When Bottom wakes he finds Titania’s underwear in his pocket, so he knows it wasn’t a dream, which of course is quite different from the play. So much for Bottom’s dream.
Helena and Hermia wake before the boys, so they have a moment together. Zander then wakes, but Hermia shies away from his kiss. She remembers him loving Helena, but he doesn’t. Odd. As James wakes, Theo and Polly come upon them in the woods. Theo tells Hermia to be happy. Theo says he and Polly are going to renew their vows (so that will be like the wedding ceremony of Theseus and Hippolyta).
Meanwhile, the Mechanicals are deciding how to proceed without Bottom. Quince admits he’d already received pay for the gig, but hasn’t shared it.
One change I really like in this version is that Helena and James have a more realistic conversation about their relationship. It’s interesting, because in the play Helena does just blindly accept Demetrius’ newfound love for her. Here Helena says, “So I’m, what, the consolation prize.” And she tells him he humiliated her – “And now you’re talking to me like it never even happened.” She’s not easily won, telling him she has stopped being a pushover.

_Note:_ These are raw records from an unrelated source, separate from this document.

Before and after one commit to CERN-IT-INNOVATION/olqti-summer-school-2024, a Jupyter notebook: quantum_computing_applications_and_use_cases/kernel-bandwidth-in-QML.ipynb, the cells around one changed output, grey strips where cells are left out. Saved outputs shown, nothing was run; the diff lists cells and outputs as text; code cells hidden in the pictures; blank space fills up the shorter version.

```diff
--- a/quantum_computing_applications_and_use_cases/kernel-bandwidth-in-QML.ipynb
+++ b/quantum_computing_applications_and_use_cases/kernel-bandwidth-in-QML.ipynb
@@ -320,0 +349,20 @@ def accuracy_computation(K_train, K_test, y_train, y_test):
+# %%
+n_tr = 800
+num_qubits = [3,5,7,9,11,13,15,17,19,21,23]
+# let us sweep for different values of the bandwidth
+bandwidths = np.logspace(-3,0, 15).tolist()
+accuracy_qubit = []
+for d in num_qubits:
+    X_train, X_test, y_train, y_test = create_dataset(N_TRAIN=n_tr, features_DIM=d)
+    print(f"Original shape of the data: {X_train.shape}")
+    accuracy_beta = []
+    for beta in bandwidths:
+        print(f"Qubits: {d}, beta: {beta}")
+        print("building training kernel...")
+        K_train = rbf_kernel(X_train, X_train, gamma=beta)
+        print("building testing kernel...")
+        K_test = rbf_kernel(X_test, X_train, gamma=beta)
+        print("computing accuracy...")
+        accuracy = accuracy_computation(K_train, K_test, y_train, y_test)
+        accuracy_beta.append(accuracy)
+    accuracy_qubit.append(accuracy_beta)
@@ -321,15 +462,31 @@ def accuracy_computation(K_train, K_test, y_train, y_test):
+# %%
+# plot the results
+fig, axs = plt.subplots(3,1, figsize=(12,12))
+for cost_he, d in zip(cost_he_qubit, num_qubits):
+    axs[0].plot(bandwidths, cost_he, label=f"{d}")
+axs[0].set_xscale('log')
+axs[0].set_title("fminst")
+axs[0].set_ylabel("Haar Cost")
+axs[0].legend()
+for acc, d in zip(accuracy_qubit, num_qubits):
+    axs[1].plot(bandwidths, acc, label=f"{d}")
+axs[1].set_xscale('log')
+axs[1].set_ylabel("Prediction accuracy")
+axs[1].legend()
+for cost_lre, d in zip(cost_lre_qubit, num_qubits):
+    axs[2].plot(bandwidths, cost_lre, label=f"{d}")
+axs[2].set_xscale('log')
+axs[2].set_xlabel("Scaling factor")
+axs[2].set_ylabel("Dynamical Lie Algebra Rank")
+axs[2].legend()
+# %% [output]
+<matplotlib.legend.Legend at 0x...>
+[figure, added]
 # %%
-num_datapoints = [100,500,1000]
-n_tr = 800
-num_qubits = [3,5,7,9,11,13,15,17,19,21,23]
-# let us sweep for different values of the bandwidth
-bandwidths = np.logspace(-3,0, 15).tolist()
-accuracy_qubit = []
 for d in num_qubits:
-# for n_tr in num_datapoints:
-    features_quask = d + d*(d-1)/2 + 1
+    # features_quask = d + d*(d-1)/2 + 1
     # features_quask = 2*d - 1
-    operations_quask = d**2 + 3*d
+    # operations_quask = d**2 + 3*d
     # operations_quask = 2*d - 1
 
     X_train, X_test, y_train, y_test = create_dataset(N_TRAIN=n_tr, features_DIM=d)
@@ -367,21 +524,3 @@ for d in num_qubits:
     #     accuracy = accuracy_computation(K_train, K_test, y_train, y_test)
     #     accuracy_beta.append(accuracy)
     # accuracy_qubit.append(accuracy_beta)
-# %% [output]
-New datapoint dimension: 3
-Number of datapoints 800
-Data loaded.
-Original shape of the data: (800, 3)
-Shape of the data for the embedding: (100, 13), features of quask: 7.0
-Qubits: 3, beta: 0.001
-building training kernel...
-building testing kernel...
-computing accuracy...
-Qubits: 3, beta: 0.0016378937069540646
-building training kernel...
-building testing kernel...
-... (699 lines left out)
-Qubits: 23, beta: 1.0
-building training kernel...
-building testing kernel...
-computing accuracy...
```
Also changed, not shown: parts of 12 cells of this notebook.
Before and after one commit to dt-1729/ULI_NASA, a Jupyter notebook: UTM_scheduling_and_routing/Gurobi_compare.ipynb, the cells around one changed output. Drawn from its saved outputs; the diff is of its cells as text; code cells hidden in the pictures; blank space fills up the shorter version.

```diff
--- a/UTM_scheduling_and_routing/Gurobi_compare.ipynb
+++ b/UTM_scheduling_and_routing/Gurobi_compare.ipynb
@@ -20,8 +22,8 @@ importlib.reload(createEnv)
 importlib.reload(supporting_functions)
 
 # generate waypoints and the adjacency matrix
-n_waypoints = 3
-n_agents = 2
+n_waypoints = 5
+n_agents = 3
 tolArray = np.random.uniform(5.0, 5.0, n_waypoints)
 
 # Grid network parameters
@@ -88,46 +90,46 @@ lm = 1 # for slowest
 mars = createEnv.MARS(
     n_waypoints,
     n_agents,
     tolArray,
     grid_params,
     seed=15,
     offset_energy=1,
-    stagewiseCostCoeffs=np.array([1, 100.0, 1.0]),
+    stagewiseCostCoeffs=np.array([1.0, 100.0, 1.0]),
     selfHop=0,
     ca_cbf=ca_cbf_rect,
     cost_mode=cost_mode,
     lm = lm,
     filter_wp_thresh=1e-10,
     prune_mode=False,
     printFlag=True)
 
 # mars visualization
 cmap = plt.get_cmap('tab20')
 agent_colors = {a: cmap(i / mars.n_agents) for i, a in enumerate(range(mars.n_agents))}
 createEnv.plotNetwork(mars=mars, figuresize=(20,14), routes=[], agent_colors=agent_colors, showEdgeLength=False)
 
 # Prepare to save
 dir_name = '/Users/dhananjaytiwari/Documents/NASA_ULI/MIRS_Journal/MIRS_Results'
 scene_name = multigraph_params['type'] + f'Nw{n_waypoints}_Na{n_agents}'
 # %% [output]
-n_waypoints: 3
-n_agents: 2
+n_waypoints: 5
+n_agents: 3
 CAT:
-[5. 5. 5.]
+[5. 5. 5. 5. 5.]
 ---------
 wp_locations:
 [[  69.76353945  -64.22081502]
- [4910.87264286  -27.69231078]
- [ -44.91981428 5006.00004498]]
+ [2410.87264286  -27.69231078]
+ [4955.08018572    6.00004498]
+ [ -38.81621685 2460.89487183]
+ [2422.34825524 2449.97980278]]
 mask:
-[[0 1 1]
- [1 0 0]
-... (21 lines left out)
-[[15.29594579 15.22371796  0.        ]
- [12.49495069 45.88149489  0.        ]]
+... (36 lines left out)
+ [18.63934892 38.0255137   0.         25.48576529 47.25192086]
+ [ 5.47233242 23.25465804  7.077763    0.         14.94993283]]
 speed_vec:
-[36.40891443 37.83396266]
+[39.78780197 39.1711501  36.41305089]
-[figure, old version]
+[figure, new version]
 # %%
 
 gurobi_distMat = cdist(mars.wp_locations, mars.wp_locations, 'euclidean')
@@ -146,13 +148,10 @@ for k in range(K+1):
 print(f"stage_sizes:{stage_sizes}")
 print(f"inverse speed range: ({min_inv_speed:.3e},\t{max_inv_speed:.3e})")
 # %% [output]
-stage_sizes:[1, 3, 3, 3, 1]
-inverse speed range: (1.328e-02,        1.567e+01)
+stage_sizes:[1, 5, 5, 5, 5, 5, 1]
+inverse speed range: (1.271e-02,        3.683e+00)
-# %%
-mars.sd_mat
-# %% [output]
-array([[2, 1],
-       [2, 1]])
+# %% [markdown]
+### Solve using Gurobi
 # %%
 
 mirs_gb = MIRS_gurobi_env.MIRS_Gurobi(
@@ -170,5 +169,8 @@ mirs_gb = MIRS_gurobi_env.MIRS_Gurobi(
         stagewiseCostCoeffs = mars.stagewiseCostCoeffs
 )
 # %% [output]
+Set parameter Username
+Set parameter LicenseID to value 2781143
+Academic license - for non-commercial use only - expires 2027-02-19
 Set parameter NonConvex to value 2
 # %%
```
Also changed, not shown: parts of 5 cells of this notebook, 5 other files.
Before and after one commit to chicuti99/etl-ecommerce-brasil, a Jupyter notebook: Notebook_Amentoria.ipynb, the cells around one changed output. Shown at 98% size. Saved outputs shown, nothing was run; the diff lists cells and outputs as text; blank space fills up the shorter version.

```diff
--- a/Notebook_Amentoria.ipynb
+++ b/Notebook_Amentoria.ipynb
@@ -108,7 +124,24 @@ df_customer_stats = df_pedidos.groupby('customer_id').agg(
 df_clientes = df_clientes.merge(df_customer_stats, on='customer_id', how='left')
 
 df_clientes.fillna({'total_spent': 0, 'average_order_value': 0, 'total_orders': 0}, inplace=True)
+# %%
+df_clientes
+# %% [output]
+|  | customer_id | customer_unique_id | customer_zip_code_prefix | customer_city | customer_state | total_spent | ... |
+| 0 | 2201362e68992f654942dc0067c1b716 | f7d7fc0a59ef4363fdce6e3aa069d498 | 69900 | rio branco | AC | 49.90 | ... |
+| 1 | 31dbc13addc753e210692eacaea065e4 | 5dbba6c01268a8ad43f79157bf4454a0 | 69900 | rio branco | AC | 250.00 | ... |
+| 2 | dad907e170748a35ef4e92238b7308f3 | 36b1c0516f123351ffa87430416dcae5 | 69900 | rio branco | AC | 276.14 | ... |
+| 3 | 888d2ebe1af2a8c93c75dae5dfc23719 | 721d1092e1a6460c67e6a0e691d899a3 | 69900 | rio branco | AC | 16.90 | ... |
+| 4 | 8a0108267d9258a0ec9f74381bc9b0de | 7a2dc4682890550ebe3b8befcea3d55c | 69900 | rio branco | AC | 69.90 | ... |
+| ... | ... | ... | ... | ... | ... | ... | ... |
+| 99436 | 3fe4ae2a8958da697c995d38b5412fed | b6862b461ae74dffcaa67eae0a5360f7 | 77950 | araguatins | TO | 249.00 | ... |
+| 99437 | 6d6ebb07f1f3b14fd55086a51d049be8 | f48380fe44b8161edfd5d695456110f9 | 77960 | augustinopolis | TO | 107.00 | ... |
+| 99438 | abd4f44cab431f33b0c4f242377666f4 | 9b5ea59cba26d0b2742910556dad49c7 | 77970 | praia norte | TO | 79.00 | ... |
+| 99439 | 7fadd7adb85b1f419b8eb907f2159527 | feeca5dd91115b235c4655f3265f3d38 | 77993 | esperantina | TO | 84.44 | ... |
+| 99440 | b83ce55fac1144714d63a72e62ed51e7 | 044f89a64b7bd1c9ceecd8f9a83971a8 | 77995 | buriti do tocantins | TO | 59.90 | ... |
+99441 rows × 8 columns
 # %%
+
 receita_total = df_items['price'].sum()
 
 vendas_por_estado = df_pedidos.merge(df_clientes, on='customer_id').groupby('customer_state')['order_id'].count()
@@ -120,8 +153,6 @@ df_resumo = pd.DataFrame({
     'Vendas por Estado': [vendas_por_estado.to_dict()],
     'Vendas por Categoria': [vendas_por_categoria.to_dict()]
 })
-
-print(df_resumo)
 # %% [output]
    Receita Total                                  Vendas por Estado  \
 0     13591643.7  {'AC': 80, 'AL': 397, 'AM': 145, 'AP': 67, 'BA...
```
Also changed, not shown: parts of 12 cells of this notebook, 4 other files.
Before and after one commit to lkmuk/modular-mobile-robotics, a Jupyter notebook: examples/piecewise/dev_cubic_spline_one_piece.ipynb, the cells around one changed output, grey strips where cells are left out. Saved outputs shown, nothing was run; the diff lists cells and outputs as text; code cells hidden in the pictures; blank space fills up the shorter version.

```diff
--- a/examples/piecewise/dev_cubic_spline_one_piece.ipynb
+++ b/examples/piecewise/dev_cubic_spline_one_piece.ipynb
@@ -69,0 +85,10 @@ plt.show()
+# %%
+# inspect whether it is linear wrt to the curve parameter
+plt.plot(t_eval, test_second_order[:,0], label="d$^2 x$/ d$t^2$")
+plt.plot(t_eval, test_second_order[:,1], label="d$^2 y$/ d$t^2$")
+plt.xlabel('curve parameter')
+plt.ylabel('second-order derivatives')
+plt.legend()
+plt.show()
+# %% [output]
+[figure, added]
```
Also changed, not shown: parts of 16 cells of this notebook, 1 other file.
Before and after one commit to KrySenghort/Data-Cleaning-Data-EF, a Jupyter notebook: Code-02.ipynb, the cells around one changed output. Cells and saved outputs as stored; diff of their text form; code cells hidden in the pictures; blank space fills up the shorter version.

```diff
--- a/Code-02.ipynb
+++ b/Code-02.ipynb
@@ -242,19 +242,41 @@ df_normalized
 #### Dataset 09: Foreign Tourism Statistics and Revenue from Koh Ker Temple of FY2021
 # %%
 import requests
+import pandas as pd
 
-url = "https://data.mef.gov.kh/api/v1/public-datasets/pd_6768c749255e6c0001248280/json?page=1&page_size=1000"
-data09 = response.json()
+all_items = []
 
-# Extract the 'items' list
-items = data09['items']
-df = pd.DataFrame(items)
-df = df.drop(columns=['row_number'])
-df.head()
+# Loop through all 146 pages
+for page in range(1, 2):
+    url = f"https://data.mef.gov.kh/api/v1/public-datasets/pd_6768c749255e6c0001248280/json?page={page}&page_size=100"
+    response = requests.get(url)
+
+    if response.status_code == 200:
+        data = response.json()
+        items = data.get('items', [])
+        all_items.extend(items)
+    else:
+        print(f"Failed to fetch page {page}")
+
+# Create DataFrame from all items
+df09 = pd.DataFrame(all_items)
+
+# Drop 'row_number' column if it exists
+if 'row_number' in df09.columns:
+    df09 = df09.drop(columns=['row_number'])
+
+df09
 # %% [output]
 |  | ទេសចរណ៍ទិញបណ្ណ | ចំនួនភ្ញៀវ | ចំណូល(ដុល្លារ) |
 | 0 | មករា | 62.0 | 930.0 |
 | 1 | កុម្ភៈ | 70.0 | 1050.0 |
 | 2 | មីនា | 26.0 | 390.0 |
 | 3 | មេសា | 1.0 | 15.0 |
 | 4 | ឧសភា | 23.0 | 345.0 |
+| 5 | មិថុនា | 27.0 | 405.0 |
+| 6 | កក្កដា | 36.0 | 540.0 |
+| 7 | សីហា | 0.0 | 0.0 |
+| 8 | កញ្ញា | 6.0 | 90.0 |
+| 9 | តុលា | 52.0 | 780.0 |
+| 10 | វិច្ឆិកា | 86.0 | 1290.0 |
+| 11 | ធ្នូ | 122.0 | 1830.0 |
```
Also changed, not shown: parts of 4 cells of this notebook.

Everyone (except James) arrives for the celebration, and we see Theo and Polly renew their vows. Theo reads a poem he’s written. Puck, Oberon and Titania are there, watching. The Mechanicals are preparing, and Bottom shows up and tells them he’s had the night of his life (Act IV Scene ii). The entertainment begins. But rather than one play they do together, each does his own bit, starting with Snug doing some magic. Puck helps him out. James shows up to woo Helena while the entertainment continues. Bottom is introduced, and there’s a nice reaction shot of Titania, with Oberon looking at her. Bottom is dying on stage, but Titania blows some magic over the audience, who then respond favorably to his act.
This version ends with Puck back up his tree, giving a variation of the play’s final speech. He says: “I wasn’t born offensive. I had to practice…If you did get offended…pretend it were a dream.” He then drops the love juice into the camera lens.
Time: 86 minutes